=== Records for the task ===
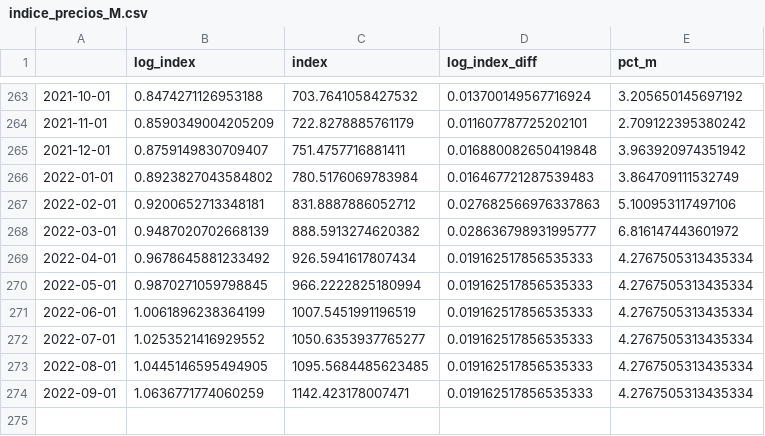
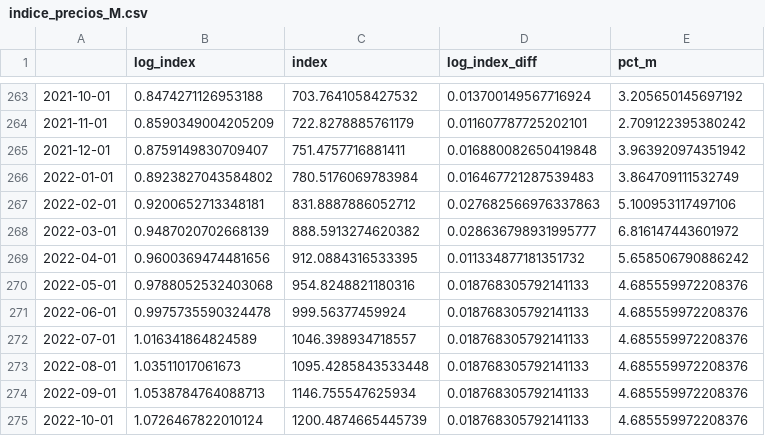
Before and after one commit to matuteiglesias/IPC-Argentina, a CSV file: data/info/indice_precios_M.csv, drawn as a sheet; only a part is shown, gaps mark what is left out.

```diff
--- a/data/info/indice_precios_M.csv
+++ b/data/info/indice_precios_M.csv
@@ -268,7 +268,8 @@
 2022-03-01,0.9487020702668139,888.5913274620382,0.028636798931995777,6.816147443601972
-2022-04-01,0.9678645881233492,926.5941617807434,0.019162517856535333,4.2767505313435334
-2022-05-01,0.9870271059798845,966.2222825180994,0.019162517856535333,4.2767505313435334
-2022-06-01,1.0061896238364199,1007.5451991196519,0.019162517856535333,4.2767505313435334
-2022-07-01,1.0253521416929552,1050.6353937765277,0.019162517856535333,4.2767505313435334
-2022-08-01,1.0445146595494905,1095.5684485623485,0.019162517856535333,4.2767505313435334
-2022-09-01,1.0636771774060259,1142.423178007471,0.019162517856535333,4.2767505313435334
+2022-04-01,0.9600369474481656,912.0884316533395,0.011334877181351732,5.658506790886242
+2022-05-01,0.9788052532403068,954.8248821180316,0.018768305792141133,4.685559972208376
+2022-06-01,0.9975735590324478,999.56377459924,0.018768305792141133,4.685559972208376
+2022-07-01,1.016341864824589,1046.398934718557,0.018768305792141133,4.685559972208376
+2022-08-01,1.03511017061673,1095.4285843533448,0.018768305792141133,4.685559972208376
+2022-09-01,1.0538784764088713,1146.755547625934,0.018768305792141133,4.685559972208376
+2022-10-01,1.0726467822010124,1200.4874665445739,0.018768305792141133,4.685559972208376
```
Also changed, not shown: data/info/indice_precios_Q.csv, data/info/indice_precios_d.csv, 2 other files.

=== Task item ===
Each line of the data needs to be output exactly, with any image excluded.

=== Response below ===
Before and after one commit to matuteiglesias/IPC-Argentina, a CSV file: data/info/indice_precios_M.csv, drawn as a sheet; only a part is shown, gaps mark what is left out.

```diff
--- a/data/info/indice_precios_M.csv
+++ b/data/info/indice_precios_M.csv
@@ -268,7 +268,8 @@
 2022-03-01,0.9487020702668139,888.5913274620382,0.028636798931995777,6.816147443601972
-2022-04-01,0.9678645881233492,926.5941617807434,0.019162517856535333,4.2767505313435334
-2022-05-01,0.9870271059798845,966.2222825180994,0.019162517856535333,4.2767505313435334
-2022-06-01,1.0061896238364199,1007.5451991196519,0.019162517856535333,4.2767505313435334
-2022-07-01,1.0253521416929552,1050.6353937765277,0.019162517856535333,4.2767505313435334
-2022-08-01,1.0445146595494905,1095.5684485623485,0.019162517856535333,4.2767505313435334
-2022-09-01,1.0636771774060259,1142.423178007471,0.019162517856535333,4.2767505313435334
+2022-04-01,0.9600369474481656,912.0884316533395,0.011334877181351732,5.658506790886242
+2022-05-01,0.9788052532403068,954.8248821180316,0.018768305792141133,4.685559972208376
+2022-06-01,0.9975735590324478,999.56377459924,0.018768305792141133,4.685559972208376
+2022-07-01,1.016341864824589,1046.398934718557,0.018768305792141133,4.685559972208376
+2022-08-01,1.03511017061673,1095.4285843533448,0.018768305792141133,4.685559972208376
+2022-09-01,1.0538784764088713,1146.755547625934,0.018768305792141133,4.685559972208376
+2022-10-01,1.0726467822010124,1200.4874665445739,0.018768305792141133,4.685559972208376
```
Also changed, not shown: data/info/indice_precios_Q.csv, data/info/indice_precios_d.csv, 2 other files.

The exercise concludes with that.